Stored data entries
↓
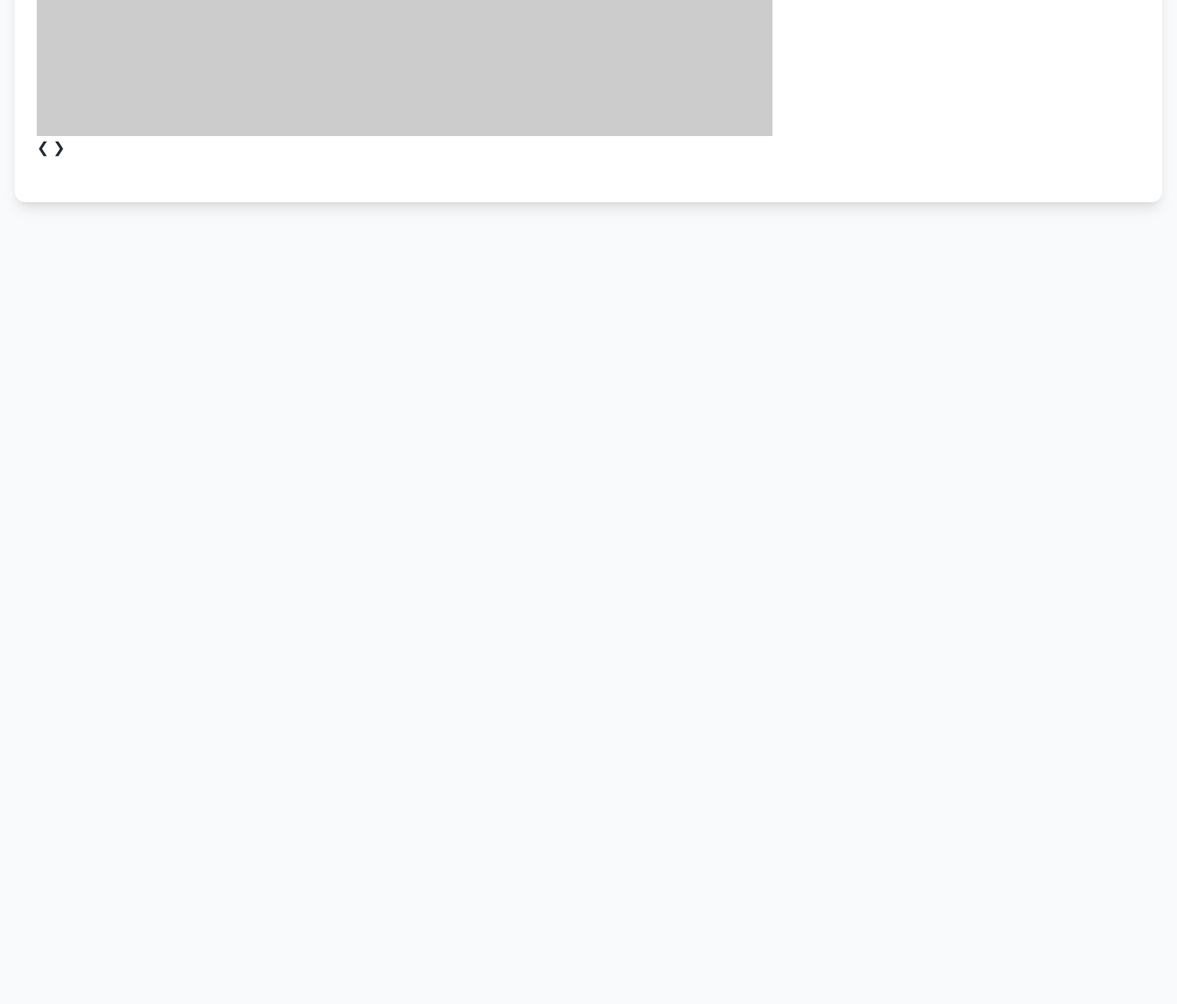
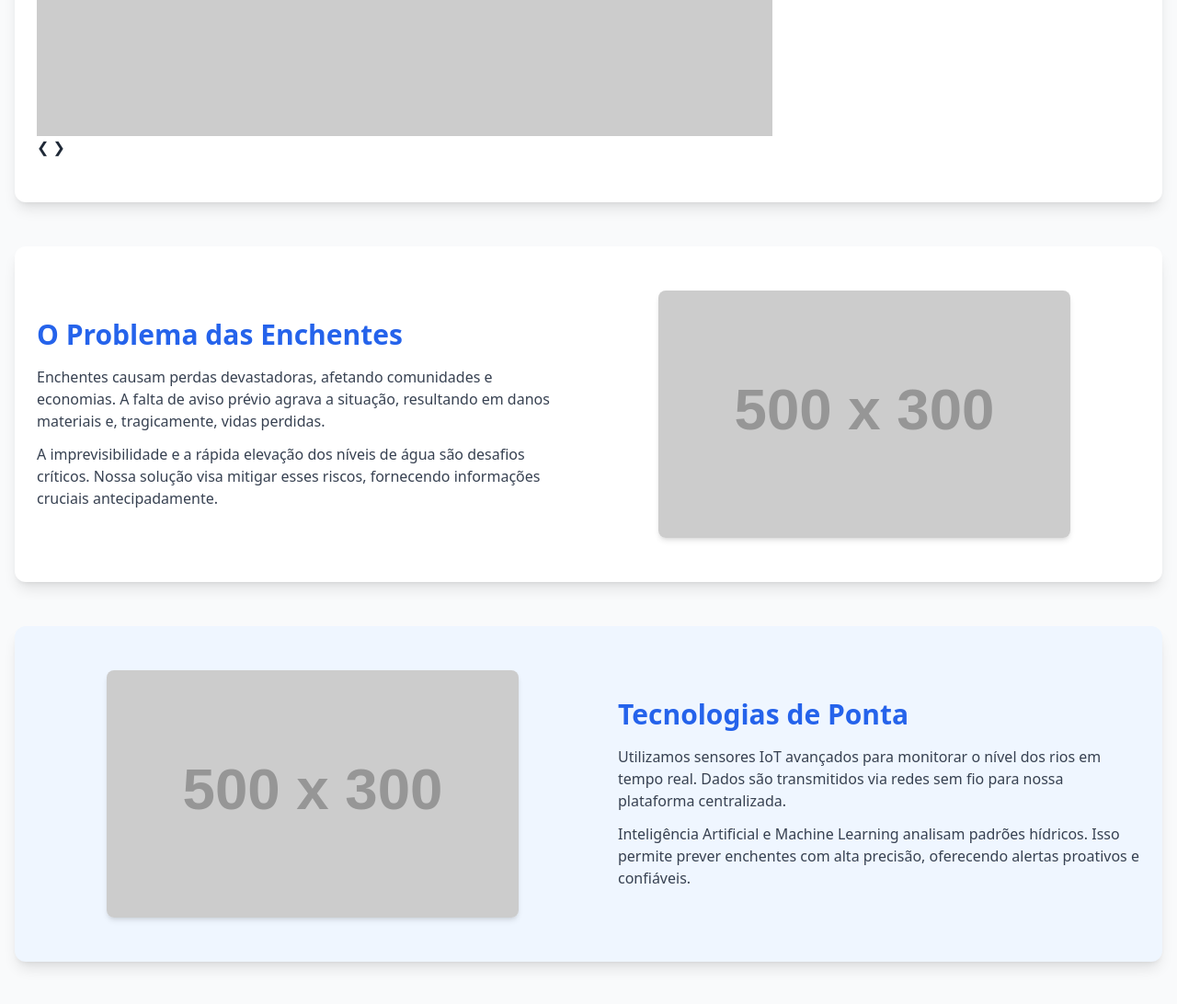
Before and after one commit to Equipe-Dev-fiap/gs-fw, a plain HTML site: page index.html in a window 1280 px wide. Shown: the part 3118-4210 px from the top of the page at 92% size. Before the commit the page ends 3418 px from the top, so only its background shows below. Drawn offline with nearby package versions, Linux system fonts and the light colour scheme; files that its build step writes are made by us from their sources; placeholder pictures from the web are drawn by us.

Commit message:
Adicionando conteudo problema e tecnologia no html

```diff
--- a/index.html
+++ b/index.html
@@ -106,3 +106,25 @@
                 <a class="next" onclick="plusSlides(1)">&#10095;</a>
             </div>
         </section>
+
+                <section id="problema" class="py-12 bg-white rounded-xl shadow-lg mb-12 flex flex-col md:flex-row items-center justify-center p-6">
+            <div class="md:w-1/2 md:pr-8 mb-6 md:mb-0">
+                <h2 class="text-3xl font-bold text-blue-600 mb-4">O Problema das Enchentes</h2>
+                <p class="text-gray-700 mb-3">Enchentes causam perdas devastadoras, afetando comunidades e economias. A falta de aviso prévio agrava a situação, resultando em danos materiais e, tragicamente, vidas perdidas.</p>
+                <p class="text-gray-700">A imprevisibilidade e a rápida elevação dos níveis de água são desafios críticos. Nossa solução visa mitigar esses riscos, fornecendo informações cruciais antecipadamente.</p>
+            </div>
+            <div class="md:w-1/2 flex justify-center">
+                <img src="https://placehold.co/500x300/e0f2f7/000000?text=Cidade+Inundada" alt="[Image of Flooded City]" class="rounded-lg shadow-md w-full max-w-md">
+            </div>
+        </section>
+
+        <section id="tecnologias" class="py-12 bg-blue-50 rounded-xl shadow-lg mb-12 flex flex-col md:flex-row-reverse items-center justify-center p-6">
+            <div class="md:w-1/2 md:pl-8 mb-6 md:mb-0">
+                <h2 class="text-3xl font-bold text-blue-600 mb-4">Tecnologias de Ponta</h2>
+                <p class="text-gray-700 mb-3">Utilizamos sensores IoT avançados para monitorar o nível dos rios em tempo real. Dados são transmitidos via redes sem fio para nossa plataforma centralizada.</p>
+                <p class="text-gray-700">Inteligência Artificial e Machine Learning analisam padrões hídricos. Isso permite prever enchentes com alta precisão, oferecendo alertas proativos e confiáveis.</p>
+            </div>
+            <div class="md:w-1/2 flex justify-center">
+                <img src="https://placehold.co/500x300/e0f2f7/000000?text=Sensores+IoT" alt="[Image of IoT Sensors]" class="rounded-lg shadow-md w-full max-w-md">
+            </div>
+        </section>
```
↑
Task requirements: Please copy the data above character for character, skipping any pictures.

Final answer:
Before and after one commit to Equipe-Dev-fiap/gs-fw, a plain HTML site: page index.html in a window 1280 px wide. Shown: the part 3118-4210 px from the top of the page at 92% size. Before the commit the page ends 3418 px from the top, so only its background shows below. Drawn offline with nearby package versions, Linux system fonts and the light colour scheme; files that its build step writes are made by us from their sources; placeholder pictures from the web are drawn by us.

Commit message:
Adicionando conteudo problema e tecnologia no html

```diff
--- a/index.html
+++ b/index.html
@@ -106,3 +106,25 @@
                 <a class="next" onclick="plusSlides(1)">&#10095;</a>
             </div>
         </section>
+
+                <section id="problema" class="py-12 bg-white rounded-xl shadow-lg mb-12 flex flex-col md:flex-row items-center justify-center p-6">
+            <div class="md:w-1/2 md:pr-8 mb-6 md:mb-0">
+                <h2 class="text-3xl font-bold text-blue-600 mb-4">O Problema das Enchentes</h2>
+                <p class="text-gray-700 mb-3">Enchentes causam perdas devastadoras, afetando comunidades e economias. A falta de aviso prévio agrava a situação, resultando em danos materiais e, tragicamente, vidas perdidas.</p>
+                <p class="text-gray-700">A imprevisibilidade e a rápida elevação dos níveis de água são desafios críticos. Nossa solução visa mitigar esses riscos, fornecendo informações cruciais antecipadamente.</p>
+            </div>
+            <div class="md:w-1/2 flex justify-center">
+                <img src="https://placehold.co/500x300/e0f2f7/000000?text=Cidade+Inundada" alt="[Image of Flooded City]" class="rounded-lg shadow-md w-full max-w-md">
+            </div>
+        </section>
+
+        <section id="tecnologias" class="py-12 bg-blue-50 rounded-xl shadow-lg mb-12 flex flex-col md:flex-row-reverse items-center justify-center p-6">
+            <div class="md:w-1/2 md:pl-8 mb-6 md:mb-0">
+                <h2 class="text-3xl font-bold text-blue-600 mb-4">Tecnologias de Ponta</h2>
+                <p class="text-gray-700 mb-3">Utilizamos sensores IoT avançados para monitorar o nível dos rios em tempo real. Dados são transmitidos via redes sem fio para nossa plataforma centralizada.</p>
+                <p class="text-gray-700">Inteligência Artificial e Machine Learning analisam padrões hídricos. Isso permite prever enchentes com alta precisão, oferecendo alertas proativos e confiáveis.</p>
+            </div>
+            <div class="md:w-1/2 flex justify-center">
+                <img src="https://placehold.co/500x300/e0f2f7/000000?text=Sensores+IoT" alt="[Image of IoT Sensors]" class="rounded-lg shadow-md w-full max-w-md">
+            </div>
+        </section>
```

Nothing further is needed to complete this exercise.